Beauty may be in the eye of the beholder, but even for gorillas, some traits stand out. A new study conducted in the rainforests of the Republic or Congo shows that female western lowland gorillas seek out bigger mates to father their offspring.

Conservationists with WCS and the Max Planck Institute for Evolutionary Anthropology spent 12 years studying gorilla mating choices in Nouabalé-Ndoki National Park. Their findings illuminate an important factor in the evolution of great apes.

In assessing the role of size in the reproductive success of silverback gorillas, the researchers examined three physical factors for measurement: overall body length, the size of the adult male’s head crest, and the size of its gluteal (backside) muscles. They then compared these physical traits with the number of female gorillas each silverback attracted, and the survival rates of their offspring.

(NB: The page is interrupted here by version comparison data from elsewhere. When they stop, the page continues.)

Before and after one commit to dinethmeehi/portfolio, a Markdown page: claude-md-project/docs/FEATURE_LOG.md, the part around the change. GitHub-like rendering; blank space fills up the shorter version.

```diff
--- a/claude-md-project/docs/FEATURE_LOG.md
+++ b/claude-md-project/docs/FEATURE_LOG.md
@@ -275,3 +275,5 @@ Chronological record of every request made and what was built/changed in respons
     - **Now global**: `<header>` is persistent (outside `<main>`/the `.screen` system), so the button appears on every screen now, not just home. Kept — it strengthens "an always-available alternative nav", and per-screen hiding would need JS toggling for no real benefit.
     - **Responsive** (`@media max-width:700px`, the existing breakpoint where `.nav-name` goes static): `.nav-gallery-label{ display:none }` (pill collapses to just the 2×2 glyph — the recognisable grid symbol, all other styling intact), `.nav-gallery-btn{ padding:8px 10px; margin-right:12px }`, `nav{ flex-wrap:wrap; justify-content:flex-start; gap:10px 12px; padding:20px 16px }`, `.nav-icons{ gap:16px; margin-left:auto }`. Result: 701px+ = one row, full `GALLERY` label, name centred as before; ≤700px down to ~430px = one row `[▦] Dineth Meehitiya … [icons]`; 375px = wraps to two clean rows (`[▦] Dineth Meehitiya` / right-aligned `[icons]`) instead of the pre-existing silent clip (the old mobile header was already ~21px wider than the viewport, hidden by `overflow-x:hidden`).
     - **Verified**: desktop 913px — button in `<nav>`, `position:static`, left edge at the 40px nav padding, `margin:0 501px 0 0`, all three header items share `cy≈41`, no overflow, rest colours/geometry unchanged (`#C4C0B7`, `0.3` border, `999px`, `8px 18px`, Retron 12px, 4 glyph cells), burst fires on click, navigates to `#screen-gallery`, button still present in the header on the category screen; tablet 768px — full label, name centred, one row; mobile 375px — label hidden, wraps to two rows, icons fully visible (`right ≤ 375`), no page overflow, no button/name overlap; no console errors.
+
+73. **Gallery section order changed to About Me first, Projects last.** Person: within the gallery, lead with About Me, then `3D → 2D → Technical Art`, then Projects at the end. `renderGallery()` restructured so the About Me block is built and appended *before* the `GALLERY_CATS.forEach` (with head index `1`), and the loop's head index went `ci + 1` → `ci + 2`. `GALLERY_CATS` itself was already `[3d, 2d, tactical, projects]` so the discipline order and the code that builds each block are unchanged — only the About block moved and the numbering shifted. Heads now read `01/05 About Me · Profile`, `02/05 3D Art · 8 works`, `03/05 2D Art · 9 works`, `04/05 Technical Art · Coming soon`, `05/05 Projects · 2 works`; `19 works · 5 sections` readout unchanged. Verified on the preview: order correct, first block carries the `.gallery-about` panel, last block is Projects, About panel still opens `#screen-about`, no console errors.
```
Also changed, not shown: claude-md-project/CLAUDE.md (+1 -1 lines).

The researchers found that the bigger the adult male, the more mates it had. However, only head-crest size and gluteal muscles strongly correlated to offspring survival and overall reproductive success. In other words, the babies of the silverbacks with bigger heads and glutes had a better chance of surviving to weaning age, and more siblings.

“Our findings of correlations between physical traits and male reproductive success could be considered evidence of a selection process in gorillas, but it is not yet proof,” said WCS’s Thomas Breuer, the study’s lead author. “More studies would be necessary to determine the links between morphology and fitness in this and other long-lived species.”

This latest study follows several others chronicling the western lowland gorillas of Nouabalé-Ndoki National Park’s Mbeli Bai, a large, swampy forest clearing where the apes (and the scientists observing them) gather for long periods. The research team conducted their work from 1995 until 2007, following the lives of 19 adult males and their family groups with the help of observation platforms, telescopes, and cameras. These methods enabled the conservationists to track the number of females each silverback mated with, the number of offspring they produced, and the offsprings' survival rates.

To size up the silverbacks, the researchers used a non-invasive method called digital photogrammetry, which renders accurate measurements of individual gorillas and their characteristics from digital images by converting pixel size to actual lengths.

“By using non-invasive methods for measuring the size of individual male gorillas and their features, we are gaining insights about the factors that could be driving mate selection in our closest relatives,” added Breuer.